Smoke is seen following a fire at an Aramco factory in eastern Saudi Arabia. Drones claimed by Yemen's Houthi rebels attacked the site. (Reuters)

Iran denied on Sunday it was involved in Yemen rebel drone attacks the previous day that hit the world's biggest oil processing facility and an oilfield in Saudi Arabia, just hours after the United States's top diplomat alleged Tehran was behind the "unprecedented attack on the world's energy supply."

The attacks Saturday claimed by Yemen's Houthi rebels resulted in "the temporary suspension of production operations" at the Abqaiq processing facility and the Khurais oilfield, Riyadh said. That led to the interruption of an estimated 5.7 million barrels in crude supplies, authorities said while pledging the kingdom's stockpiles would make up the difference. The amount Saudi Arabia is cutting back is equivalent to over five per cent of the world's daily production.

Stéphane Dujarric, spokesperson for the UN Secretary-General, released a statement on Sunday in response to the attacks. He implored all parties to use "maximum restraint" in the conflict, and also to "comply at all times with International Humanitarian Law."

Oil prices surged more than 15 per cent at the open on Sunday, while traders and analysts said crude may spike to as high as $100 US a barrel if Riyadh fails to quickly bring back supply. 

Late Saturday, U.S. Secretary of State Mike Pompeo took to Twitter to directly blame Iran for the attack, without offering evidence to support his claim.

"Amid all the calls for de-escalation, Iran has now launched an unprecedented attack on the world's energy supply," Pompeo wrote. "There is no evidence the attacks came from Yemen."

Later on Sunday, senior U.S. officials again said the American government believes there is no doubt Iran was responsible, saying satellite imagery and other intelligence show the strike was inconsistent with one launched from Yemen, where Iranian-backed Houthi rebels had claimed responsibility. 

The U.S. government produced satellite photos showing what officials said were at least 19 points of impact at two Saudi energy facilities, including damage at the heart of the kingdom's crucial oil processing plant at Abqaiq. Officials said the photos show impacts consistent with the attack coming from the direction of Iran or Iraq, rather than from Yemen to the south. 

A satellite image provided by NASA Worldview shows fires following the attacks in eastern Saudi Arabia. (The Associated Press)

Abbas Mousavi, Iranian Foreign Ministry spokesperson, on Sunday dismissed Pompeo's remarks as "blind and futile comments.

"The Americans adopted the 'maximum pressure' policy against Iran, which, due to its failure, is leaning toward 'maximum lies,'" Mousavi said in a statement.

Separately, Iraqi Prime Minister Adel Abdul-Mahdi's office issued a statement on Sunday denying the drone attack came from there.

Iraq "abides by its constitutions that prevents the use of its lands to launch aggressions against neighbouring countries," the statement said.

The oil processing facility targeted by the attack is some 330 kilometres northeast of the Saudi capital of Riyadh. (CBC)

On Sunday, The White House did not rule out a potential meeting between President Donald Trump and the Iranian President Hassan Rouhani.

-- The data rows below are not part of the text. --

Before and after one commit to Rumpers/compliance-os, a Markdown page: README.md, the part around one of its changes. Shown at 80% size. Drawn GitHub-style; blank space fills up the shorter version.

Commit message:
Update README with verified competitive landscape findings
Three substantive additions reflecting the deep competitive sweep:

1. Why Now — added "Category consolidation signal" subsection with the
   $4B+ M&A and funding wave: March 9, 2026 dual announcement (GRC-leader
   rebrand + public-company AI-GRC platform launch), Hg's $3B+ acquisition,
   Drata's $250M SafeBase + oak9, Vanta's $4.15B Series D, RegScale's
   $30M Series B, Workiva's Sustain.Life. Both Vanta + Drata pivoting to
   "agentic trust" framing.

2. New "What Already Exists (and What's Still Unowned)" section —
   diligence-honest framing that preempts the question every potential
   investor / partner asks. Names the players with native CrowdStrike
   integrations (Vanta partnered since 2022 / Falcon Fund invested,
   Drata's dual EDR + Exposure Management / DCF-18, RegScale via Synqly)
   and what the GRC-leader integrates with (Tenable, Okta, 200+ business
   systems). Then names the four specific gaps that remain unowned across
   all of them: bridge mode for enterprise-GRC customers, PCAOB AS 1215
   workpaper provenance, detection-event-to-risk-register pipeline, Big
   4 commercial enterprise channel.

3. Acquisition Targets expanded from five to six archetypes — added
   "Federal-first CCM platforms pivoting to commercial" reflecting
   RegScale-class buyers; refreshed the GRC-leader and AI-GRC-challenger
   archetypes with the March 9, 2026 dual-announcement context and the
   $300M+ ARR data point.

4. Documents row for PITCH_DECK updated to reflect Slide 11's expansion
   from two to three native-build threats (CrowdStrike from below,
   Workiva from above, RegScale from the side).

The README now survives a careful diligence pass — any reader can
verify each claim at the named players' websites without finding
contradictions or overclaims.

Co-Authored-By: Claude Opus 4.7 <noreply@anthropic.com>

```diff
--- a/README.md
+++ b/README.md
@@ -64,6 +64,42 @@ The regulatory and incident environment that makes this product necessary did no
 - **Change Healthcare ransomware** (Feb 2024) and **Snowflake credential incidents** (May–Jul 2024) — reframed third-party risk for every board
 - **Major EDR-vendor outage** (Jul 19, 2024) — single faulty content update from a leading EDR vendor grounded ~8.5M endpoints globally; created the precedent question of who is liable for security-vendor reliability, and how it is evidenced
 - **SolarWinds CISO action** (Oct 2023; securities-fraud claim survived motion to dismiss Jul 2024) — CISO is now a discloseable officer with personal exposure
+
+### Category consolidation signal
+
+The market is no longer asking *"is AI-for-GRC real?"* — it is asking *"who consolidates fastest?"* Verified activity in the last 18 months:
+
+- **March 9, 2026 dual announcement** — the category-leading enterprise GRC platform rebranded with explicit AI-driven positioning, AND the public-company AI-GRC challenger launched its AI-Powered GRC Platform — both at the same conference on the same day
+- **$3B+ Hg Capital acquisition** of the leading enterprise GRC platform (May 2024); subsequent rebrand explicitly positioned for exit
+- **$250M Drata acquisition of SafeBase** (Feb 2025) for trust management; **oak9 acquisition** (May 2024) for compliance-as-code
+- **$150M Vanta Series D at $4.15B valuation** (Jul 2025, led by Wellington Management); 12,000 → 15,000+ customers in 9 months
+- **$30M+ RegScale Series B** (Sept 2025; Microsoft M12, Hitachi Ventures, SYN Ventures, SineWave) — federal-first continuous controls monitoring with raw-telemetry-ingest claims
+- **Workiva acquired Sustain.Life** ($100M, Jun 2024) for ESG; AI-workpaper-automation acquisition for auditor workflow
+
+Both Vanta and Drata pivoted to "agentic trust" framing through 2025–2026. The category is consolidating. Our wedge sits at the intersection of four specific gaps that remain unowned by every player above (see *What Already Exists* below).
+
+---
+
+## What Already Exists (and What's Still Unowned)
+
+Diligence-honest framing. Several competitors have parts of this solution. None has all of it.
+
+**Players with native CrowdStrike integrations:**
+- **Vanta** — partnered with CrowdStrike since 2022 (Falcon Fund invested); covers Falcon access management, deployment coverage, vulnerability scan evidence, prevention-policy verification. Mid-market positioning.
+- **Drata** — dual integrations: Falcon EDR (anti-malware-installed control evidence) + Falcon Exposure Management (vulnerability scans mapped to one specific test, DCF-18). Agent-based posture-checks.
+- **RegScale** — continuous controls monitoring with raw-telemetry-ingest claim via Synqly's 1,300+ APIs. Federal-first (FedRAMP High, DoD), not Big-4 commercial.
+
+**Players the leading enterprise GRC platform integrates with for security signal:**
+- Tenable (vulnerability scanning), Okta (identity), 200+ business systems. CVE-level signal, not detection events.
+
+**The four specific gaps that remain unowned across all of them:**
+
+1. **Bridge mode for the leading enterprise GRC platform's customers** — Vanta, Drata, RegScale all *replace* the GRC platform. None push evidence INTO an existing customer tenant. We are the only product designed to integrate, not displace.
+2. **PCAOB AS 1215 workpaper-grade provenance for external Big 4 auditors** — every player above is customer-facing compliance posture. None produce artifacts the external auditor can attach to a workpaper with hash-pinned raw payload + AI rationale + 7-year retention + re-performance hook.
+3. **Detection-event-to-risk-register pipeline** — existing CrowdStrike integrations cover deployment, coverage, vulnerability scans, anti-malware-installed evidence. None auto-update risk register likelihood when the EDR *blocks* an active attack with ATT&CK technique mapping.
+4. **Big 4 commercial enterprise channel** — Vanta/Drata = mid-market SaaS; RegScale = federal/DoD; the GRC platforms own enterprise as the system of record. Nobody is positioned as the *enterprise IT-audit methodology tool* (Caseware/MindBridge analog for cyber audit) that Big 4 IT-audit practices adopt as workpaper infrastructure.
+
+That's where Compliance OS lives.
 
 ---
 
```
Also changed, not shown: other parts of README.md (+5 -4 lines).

White House adviser Kellyanne Conway said the attacks "did not help" prospects for a meeting between the two leaders during the United Nations General Assembly this month, but she left open the possibility it could happen.

"I'll allow the president [Trump] to announce a meeting or a non-meeting," Conway told Fox News Sunday.

The Trump administration's sanctions and "maximum pressure" campaign — a tough policy intended to force Tehran to negotiate a broader deal that further curbs its nuclear and ballistic missile program — will continue whether or not the two leaders meet, she added.

However, Conway said "You're not helping your case much,"  by attacking Saudi Arabia, civilian areas and critical  infrastructure that affects global energy markets. 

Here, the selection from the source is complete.